The ban also applies to 31 other protesters arrested that day during a health-care sit-in after they refused to clear the hallways outside legislative leaders’ office. The ban was a condition of the protesters’ release from jail, set by Wake County magistrate Jeffrey L. Godwin as he charged them with second-degree trespassing. General Assembly Police Chief Martin Brock said Friday that his agency didn’t ask the magistrate to set those conditions, but he said he plans to make the request for future arrests of protesters.

Geeta Kapur, an attorney for Barber and the NAACP, says the ban is unconstitutional. She points to the provision in the state constitution that says “the people have a right to assemble together ... to instruct their representatives, and to apply to the General Assembly for redress of grievances.” She pointed to a 2013 decision by a judge to throw out a similar ban on arrested protesters. Since then, most arrests at “Moral Monday” protest events have not included a ban on entering the Legislative Building as a condition of release.

The GOP is notorious for resurrecting bad ideas and questionable legal practices every few years or so, just to see if they will stick, and this ban is no different. And if another judge throws it out, they'll do it again next year or the year after. Precedent? We don't need no stinking precedent, we make this shit up as we go.

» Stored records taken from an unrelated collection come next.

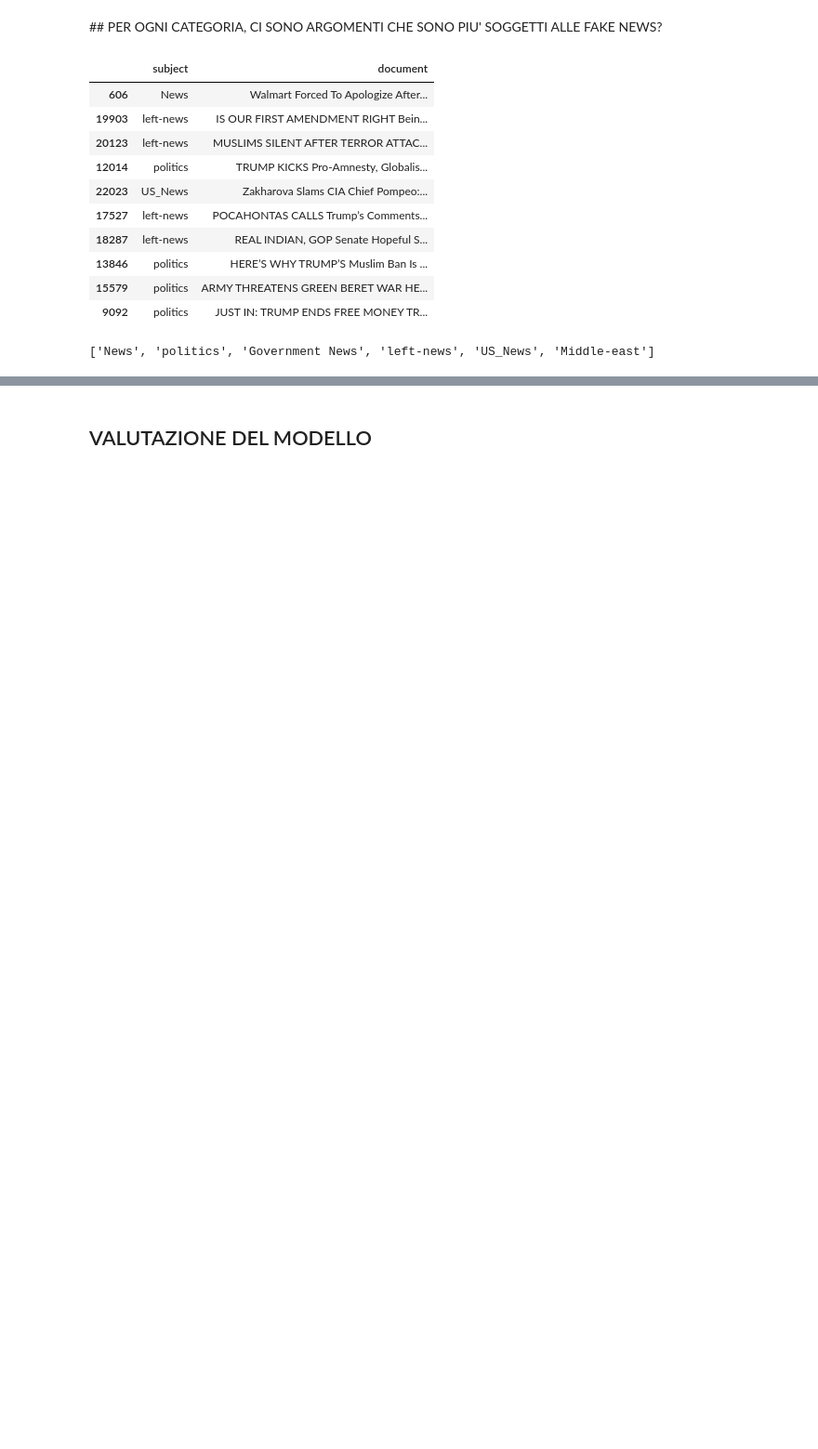
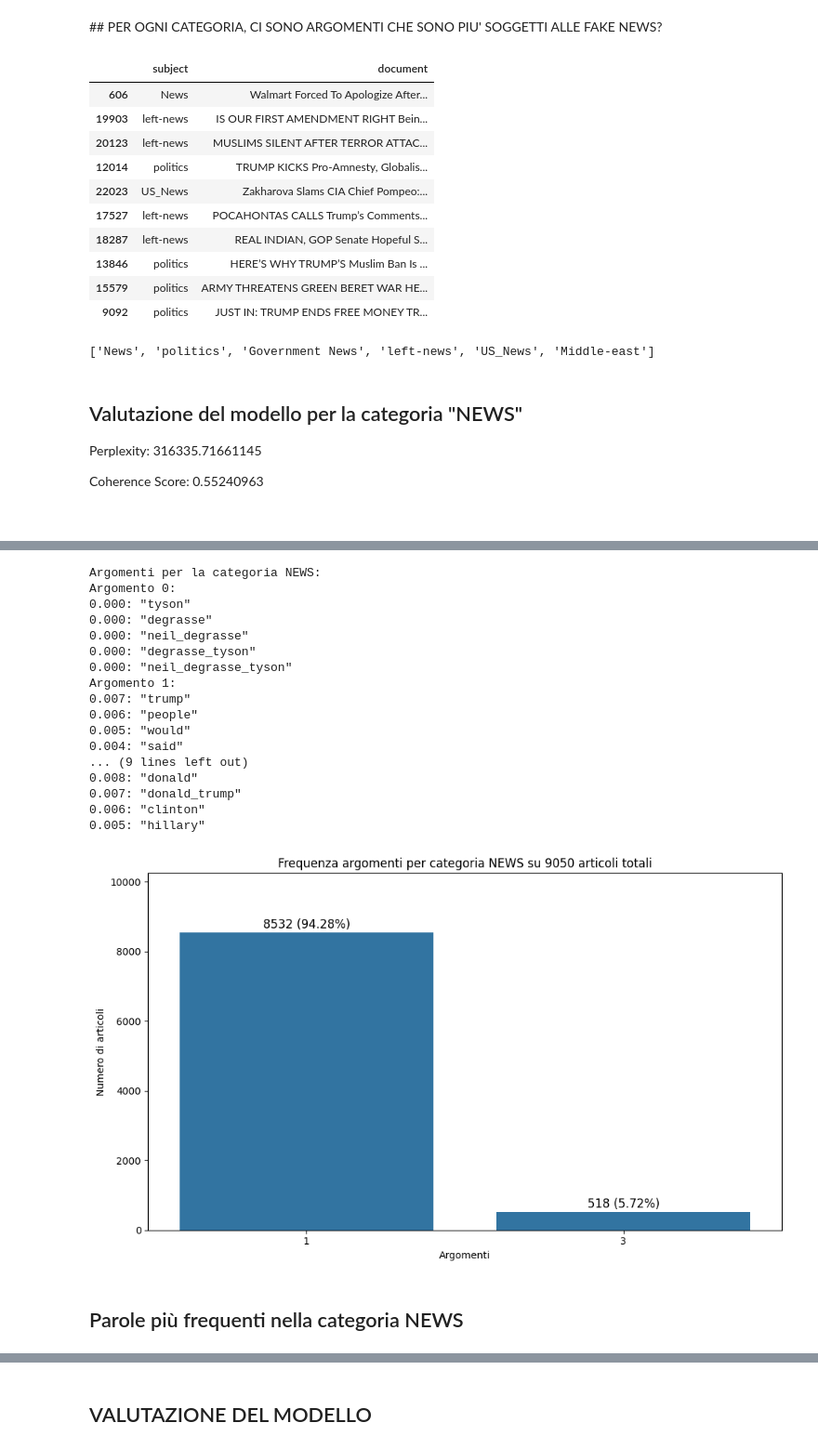
Before and after one commit to cdario79/FiltroFakeNews, a Jupyter notebook: Filtro_per_Fake_News.ipynb, the cells around one changed output, grey strips where cells are left out. Shown at 93% size. Cells and saved outputs as stored; diff of their text form; code cells hidden in the pictures; blank space fills up the shorter version.

```diff
--- a/Filtro_per_Fake_News.ipynb
+++ b/Filtro_per_Fake_News.ipynb
@@ -703,11 +718,11 @@ current_category_name = 'News'
 
 # Define LDA params
 params = {
-    'num_topics': 6,
-    'alpha': 'auto',
-    'eta': 'auto',
+    'num_topics': 4,
+    'alpha': 0.1,
+    'eta': 0.1,
     'iterations': 250,
-    'passes': 10
+    'passes': 15
 }
 
 # Filter the DataFrame to only include rows where the 'subject' column matches the current category name
@@ -715,3 +730,7 @@ current_category_df = df_fake_cat_topic[df_fake_cat_topic['subject'] == current_
 
 # Pass the filtered DataFrame and the current category name to a function to analyze topic
 analyze_topic(current_category_df, current_category_name, **params)
+# %% [output]
+Valutazione del modello per la categoria "NEWS"
+Perplexity: 316335.71661145
+Coherence Score: 0.55240963
@@ -717,0 +738,19 @@ analyze_topic(current_category_df, current_category_name, **params)
+Argomenti per la categoria NEWS:
+Argomento 0:
+0.000: "tyson"
+0.000: "degrasse"
+0.000: "neil_degrasse"
+0.000: "degrasse_tyson"
+0.000: "neil_degrasse_tyson"
+Argomento 1:
+0.007: "trump"
+0.006: "people"
+0.005: "would"
+0.004: "said"
+... (9 lines left out)
+0.008: "donald"
+0.007: "donald_trump"
+0.006: "clinton"
+0.005: "hillary"
+[figure, added]
+Parole più frequenti nella categoria NEWS
```
Also changed, not shown: parts of 41 cells of this notebook.
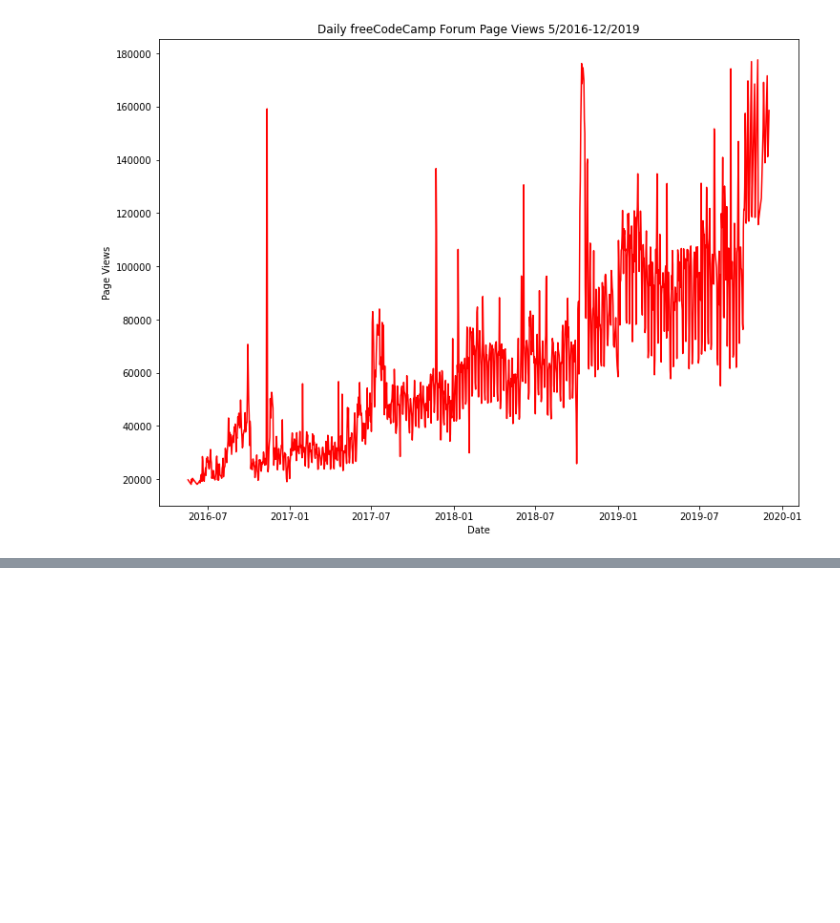
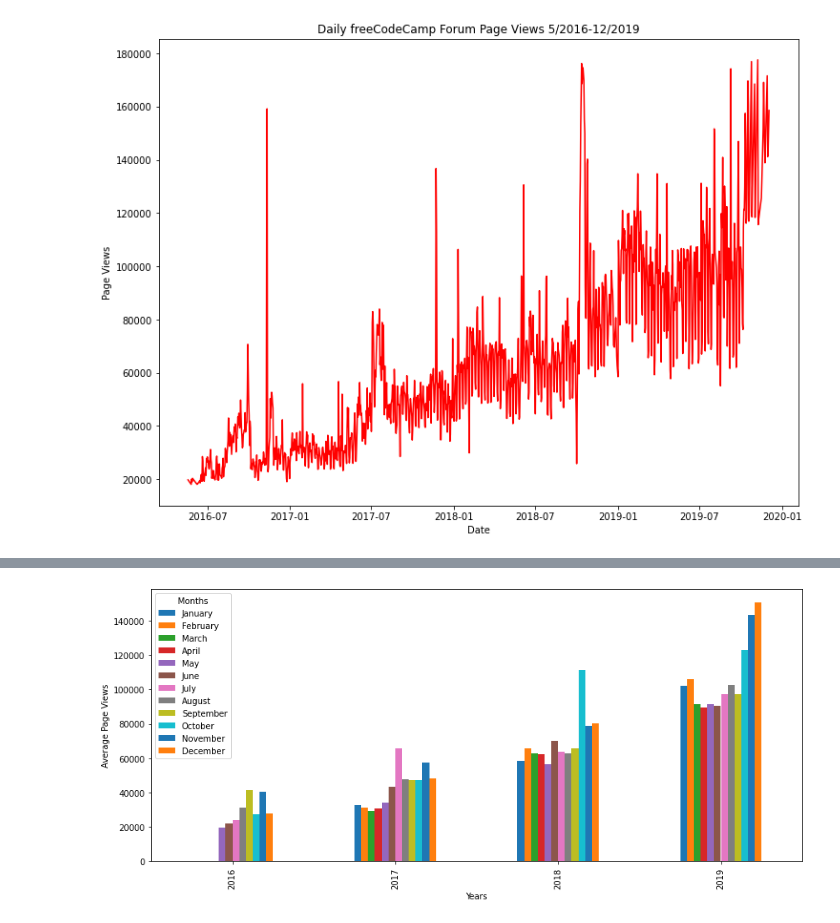
Before and after one commit to GarrettBurchett/Page-View-Time-Series-Visualizer, a Jupyter notebook: Page_View_Time_Series_Visualizer_Test.ipynb, the cells around one changed output, grey strips where cells are left out. Cells and saved outputs as stored; diff of their text form; code cells hidden in the pictures; blank space fills up the shorter version.

Commit message:
Finished bar and box plot functions. Passes all unit tests now.

```diff
--- a/Page_View_Time_Series_Visualizer_Test.ipynb
+++ b/Page_View_Time_Series_Visualizer_Test.ipynb
@@ -37,6 +37,6 @@ plt.show()
 # %% [output]
 [figure]
 # %%
-df_bar = df.resample('M').mean().groupby(df.index.year)
-df_bar
+df_bar = df.groupby([df.index.year, df.index.month]).mean()
+df_bar.unstack()
 # %% [output]
@@ -44,3 +50,13 @@ ValueError: ignored
+# %%
+full_dates = ['January', 'February', 'March', 'April', 'May', 'June', 'July', 'August',
+              'September', 'October', 'November', 'December']
+fig = df_bar.unstack().plot(kind='bar', figsize=(14,6)).figure
+plt.ylabel('Average Page Views')
+plt.xlabel('Years')
+plt.legend(title='Months', labels=full_dates)
+plt.show()
+# %% [output]
+[figure, added]
 # %%
 df_box = df.copy()
 df_box.reset_index(inplace=True)
```
Also changed, not shown: parts of 3 cells of this notebook, 4 other files.
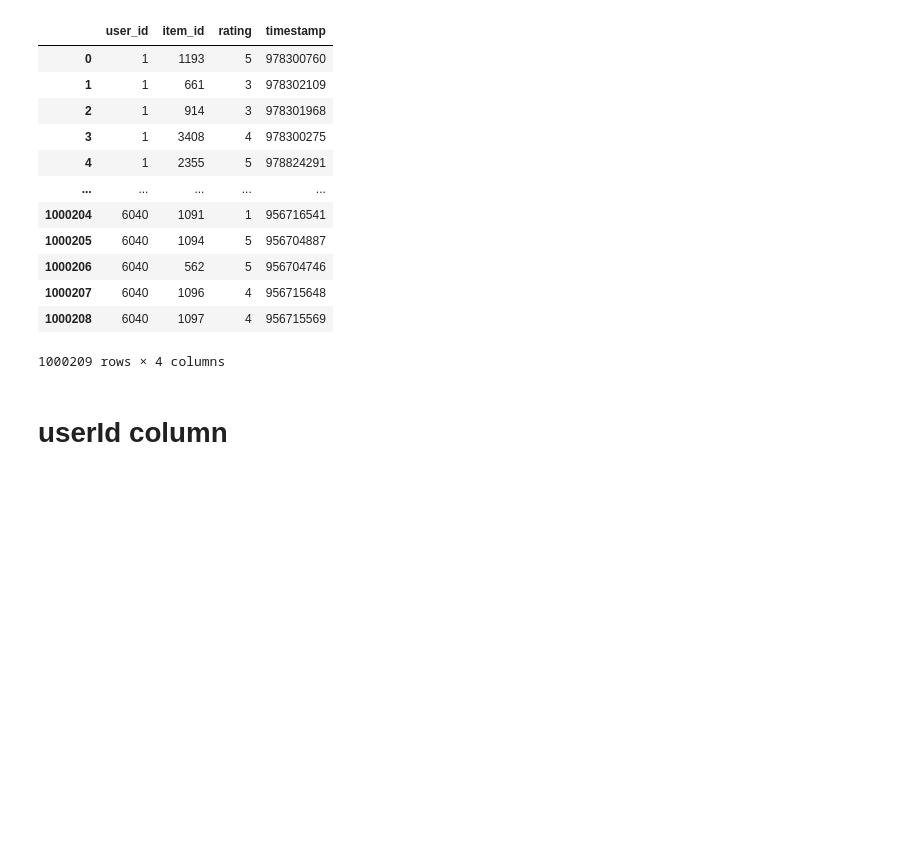
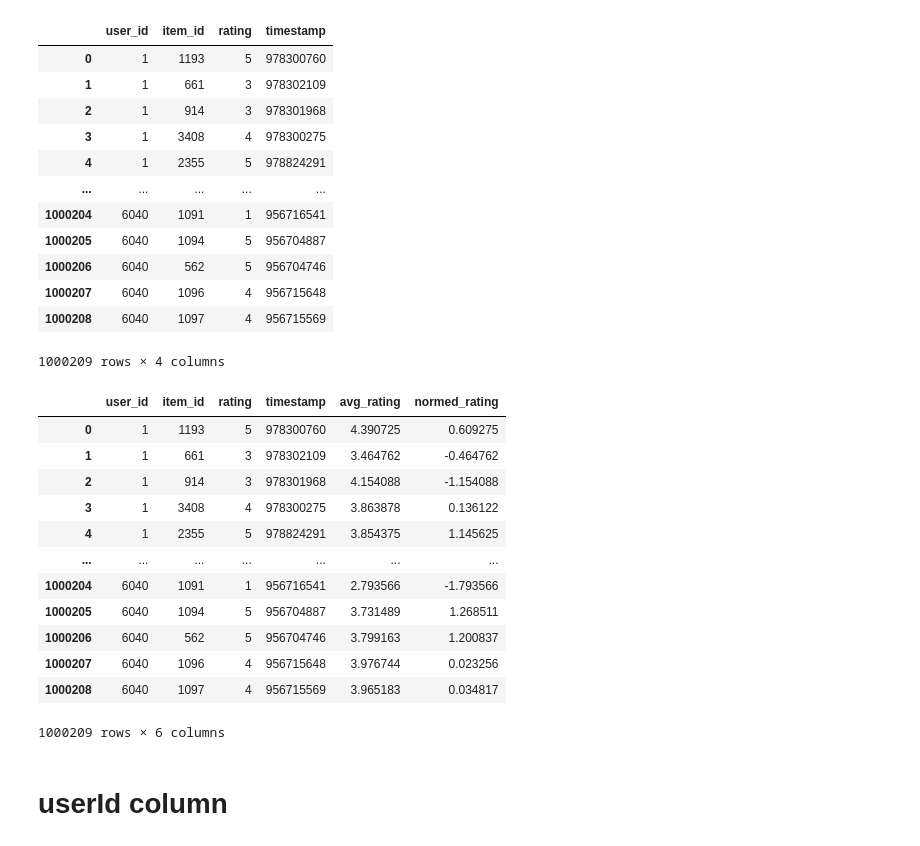
Before and after one commit to 08Aristodemus24/phil-jurisprudence-recsys, a Jupyter notebook: data_experimentation.ipynb, the cells around one changed output. Drawn from its saved outputs; the diff is of its cells as text; code cells hidden in the pictures; blank space fills up the shorter version.

Commit message:
built ratings normalizer

```diff
--- a/data_experimentation.ipynb
+++ b/data_experimentation.ipynb
@@ -33,6 +33,23 @@ ml_1m_ratings
 | 1000207 | 6040 | 1096 | 4 | 956715648 |
 | 1000208 | 6040 | 1097 | 4 | 956715569 |
 1000209 rows × 4 columns
+# %%
+ml_1m_ratings = normalize_ratings(ml_1m_ratings)
+ml_1m_ratings
+# %% [output]
+|  | user_id | item_id | rating | timestamp | avg_rating | normed_rating |
+| 0 | 1 | 1193 | 5 | 978300760 | 4.390725 | 0.609275 |
+| 1 | 1 | 661 | 3 | 978302109 | 3.464762 | -0.464762 |
+| 2 | 1 | 914 | 3 | 978301968 | 4.154088 | -1.154088 |
+| 3 | 1 | 3408 | 4 | 978300275 | 3.863878 | 0.136122 |
+| 4 | 1 | 2355 | 5 | 978824291 | 3.854375 | 1.145625 |
+| ... | ... | ... | ... | ... | ... | ... |
+| 1000204 | 6040 | 1091 | 1 | 956716541 | 2.793566 | -1.793566 |
+| 1000205 | 6040 | 1094 | 5 | 956704887 | 3.731489 | 1.268511 |
+| 1000206 | 6040 | 562 | 5 | 956704746 | 3.799163 | 1.200837 |
+| 1000207 | 6040 | 1096 | 4 | 956715648 | 3.976744 | 0.023256 |
+| 1000208 | 6040 | 1097 | 4 | 956715569 | 3.965183 | 0.034817 |
+1000209 rows × 6 columns
 # %% [markdown]
 # userId column
 # %%
```
Also changed, not shown: parts of 11 cells of this notebook, 2 other files.
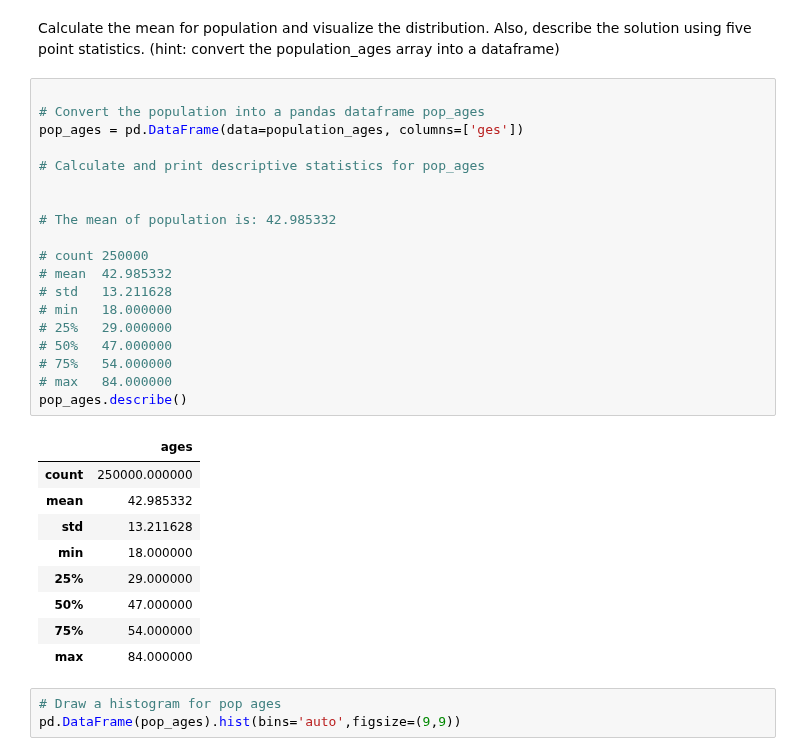
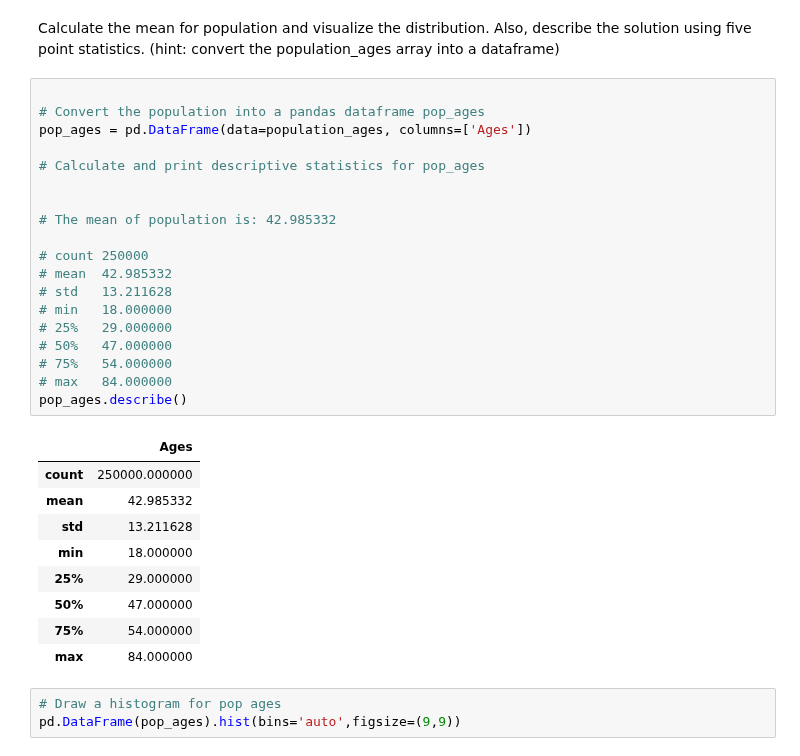
Before and after one commit to oncob749/dsc-2-19-15-confidence-intervals-lab-nyc-ds-career-031119, a Jupyter notebook: index.ipynb, the cells around one changed output. Cells and saved outputs as stored; diff of their text form.

```diff
--- a/index.ipynb
+++ b/index.ipynb
@@ -44,24 +44,24 @@ Calculate the mean for population and visualize the distribution. Also, describe
 # %%
 
 # Convert the population into a pandas dataframe pop_ages
-pop_ages = pd.DataFrame(data=population_ages, columns=['ges'])
+pop_ages = pd.DataFrame(data=population_ages, columns=['Ages'])
 
 # Calculate and print descriptive statistics for pop_ages
 
 
 # The mean of population is: 42.985332
 
 # count	250000
 # mean	42.985332
 # std	13.211628
 # min	18.000000
 # 25%	29.000000
 # 50%	47.000000
 # 75%	54.000000
 # max	84.000000
 pop_ages.describe()
 # %% [output]
-|  | ages |
+|  | Ages |
 | count | 250000.000000 |
 | mean | 42.985332 |
 | std | 13.211628 |
```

Trudy Wade's "garbage juice" bill just more pay-to-play politics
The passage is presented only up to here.